--- Records for the task Enclosed Below ---

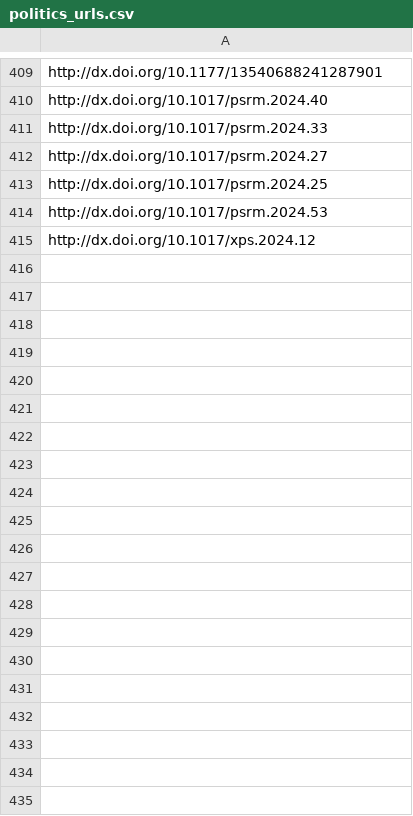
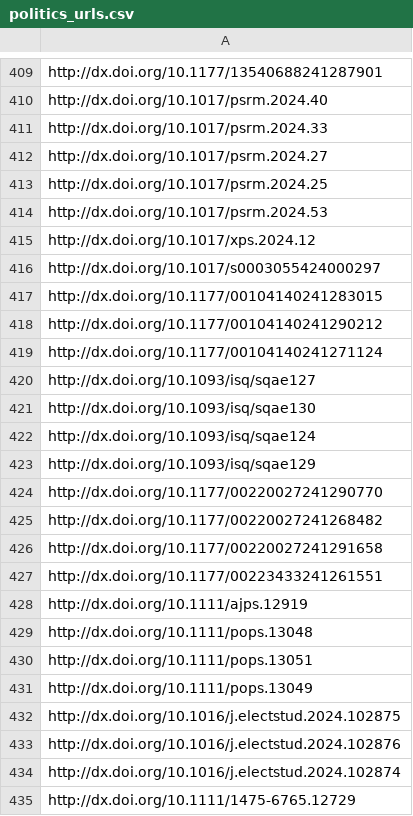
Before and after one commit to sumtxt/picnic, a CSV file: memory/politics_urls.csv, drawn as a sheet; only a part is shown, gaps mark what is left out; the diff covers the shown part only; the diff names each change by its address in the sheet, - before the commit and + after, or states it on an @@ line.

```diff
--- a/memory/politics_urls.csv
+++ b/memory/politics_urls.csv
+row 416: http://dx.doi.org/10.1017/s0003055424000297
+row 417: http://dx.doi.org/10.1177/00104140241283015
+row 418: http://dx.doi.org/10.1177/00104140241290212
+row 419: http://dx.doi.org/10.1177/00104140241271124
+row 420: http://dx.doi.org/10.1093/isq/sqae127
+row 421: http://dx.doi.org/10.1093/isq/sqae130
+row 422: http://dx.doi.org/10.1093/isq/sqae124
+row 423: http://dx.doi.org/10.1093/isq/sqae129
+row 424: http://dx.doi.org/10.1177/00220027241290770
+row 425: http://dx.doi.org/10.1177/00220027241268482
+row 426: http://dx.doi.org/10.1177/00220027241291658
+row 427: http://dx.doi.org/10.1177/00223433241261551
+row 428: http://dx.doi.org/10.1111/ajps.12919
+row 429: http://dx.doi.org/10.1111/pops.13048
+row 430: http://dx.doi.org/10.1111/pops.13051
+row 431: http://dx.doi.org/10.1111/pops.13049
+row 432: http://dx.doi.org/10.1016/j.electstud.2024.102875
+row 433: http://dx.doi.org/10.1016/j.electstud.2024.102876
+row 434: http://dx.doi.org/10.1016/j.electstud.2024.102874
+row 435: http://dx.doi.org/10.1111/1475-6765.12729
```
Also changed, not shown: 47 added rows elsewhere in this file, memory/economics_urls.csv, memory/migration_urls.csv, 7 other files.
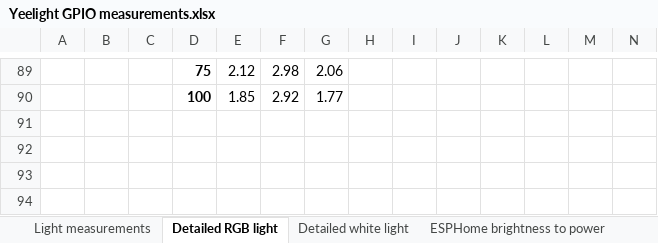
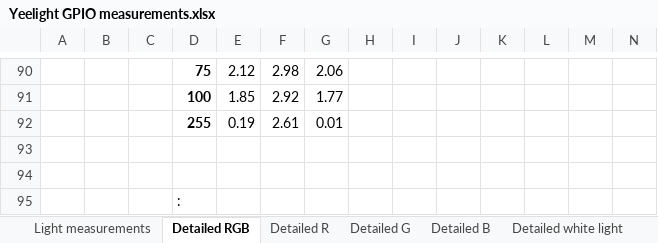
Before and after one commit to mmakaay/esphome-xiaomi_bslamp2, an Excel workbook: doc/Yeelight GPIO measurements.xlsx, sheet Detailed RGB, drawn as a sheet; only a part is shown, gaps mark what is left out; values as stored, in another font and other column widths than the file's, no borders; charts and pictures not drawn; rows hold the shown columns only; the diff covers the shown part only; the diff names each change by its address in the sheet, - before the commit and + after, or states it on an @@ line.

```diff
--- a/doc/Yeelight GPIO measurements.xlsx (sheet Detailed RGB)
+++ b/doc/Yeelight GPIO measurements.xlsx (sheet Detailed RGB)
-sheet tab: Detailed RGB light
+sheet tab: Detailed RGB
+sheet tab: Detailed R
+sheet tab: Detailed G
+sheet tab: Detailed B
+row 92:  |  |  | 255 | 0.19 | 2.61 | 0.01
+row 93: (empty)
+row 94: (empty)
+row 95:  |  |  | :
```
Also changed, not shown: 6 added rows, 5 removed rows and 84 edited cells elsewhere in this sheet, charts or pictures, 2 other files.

--- End of Enclosed Records for the task ---

● Task instructions
Pictures in the records above should not be copied. Repeat everything else exactly.

● Response to this task
Before and after one commit to sumtxt/picnic, a CSV file: memory/politics_urls.csv, drawn as a sheet; only a part is shown, gaps mark what is left out; the diff covers the shown part only; the diff names each change by its address in the sheet, - before the commit and + after, or states it on an @@ line.

```diff
--- a/memory/politics_urls.csv
+++ b/memory/politics_urls.csv
+row 416: http://dx.doi.org/10.1017/s0003055424000297
+row 417: http://dx.doi.org/10.1177/00104140241283015
+row 418: http://dx.doi.org/10.1177/00104140241290212
+row 419: http://dx.doi.org/10.1177/00104140241271124
+row 420: http://dx.doi.org/10.1093/isq/sqae127
+row 421: http://dx.doi.org/10.1093/isq/sqae130
+row 422: http://dx.doi.org/10.1093/isq/sqae124
+row 423: http://dx.doi.org/10.1093/isq/sqae129
+row 424: http://dx.doi.org/10.1177/00220027241290770
+row 425: http://dx.doi.org/10.1177/00220027241268482
+row 426: http://dx.doi.org/10.1177/00220027241291658
+row 427: http://dx.doi.org/10.1177/00223433241261551
+row 428: http://dx.doi.org/10.1111/ajps.12919
+row 429: http://dx.doi.org/10.1111/pops.13048
+row 430: http://dx.doi.org/10.1111/pops.13051
+row 431: http://dx.doi.org/10.1111/pops.13049
+row 432: http://dx.doi.org/10.1016/j.electstud.2024.102875
+row 433: http://dx.doi.org/10.1016/j.electstud.2024.102876
+row 434: http://dx.doi.org/10.1016/j.electstud.2024.102874
+row 435: http://dx.doi.org/10.1111/1475-6765.12729
```
Also changed, not shown: 47 added rows elsewhere in this file, memory/economics_urls.csv, memory/migration_urls.csv, 7 other files.
Before and after one commit to mmakaay/esphome-xiaomi_bslamp2, an Excel workbook: doc/Yeelight GPIO measurements.xlsx, sheet Detailed RGB, drawn as a sheet; only a part is shown, gaps mark what is left out; values as stored, in another font and other column widths than the file's, no borders; charts and pictures not drawn; rows hold the shown columns only; the diff covers the shown part only; the diff names each change by its address in the sheet, - before the commit and + after, or states it on an @@ line.

```diff
--- a/doc/Yeelight GPIO measurements.xlsx (sheet Detailed RGB)
+++ b/doc/Yeelight GPIO measurements.xlsx (sheet Detailed RGB)
-sheet tab: Detailed RGB light
+sheet tab: Detailed RGB
+sheet tab: Detailed R
+sheet tab: Detailed G
+sheet tab: Detailed B
+row 92:  |  |  | 255 | 0.19 | 2.61 | 0.01
+row 93: (empty)
+row 94: (empty)
+row 95:  |  |  | :
```
Also changed, not shown: 6 added rows, 5 removed rows and 84 edited cells elsewhere in this sheet, charts or pictures, 2 other files.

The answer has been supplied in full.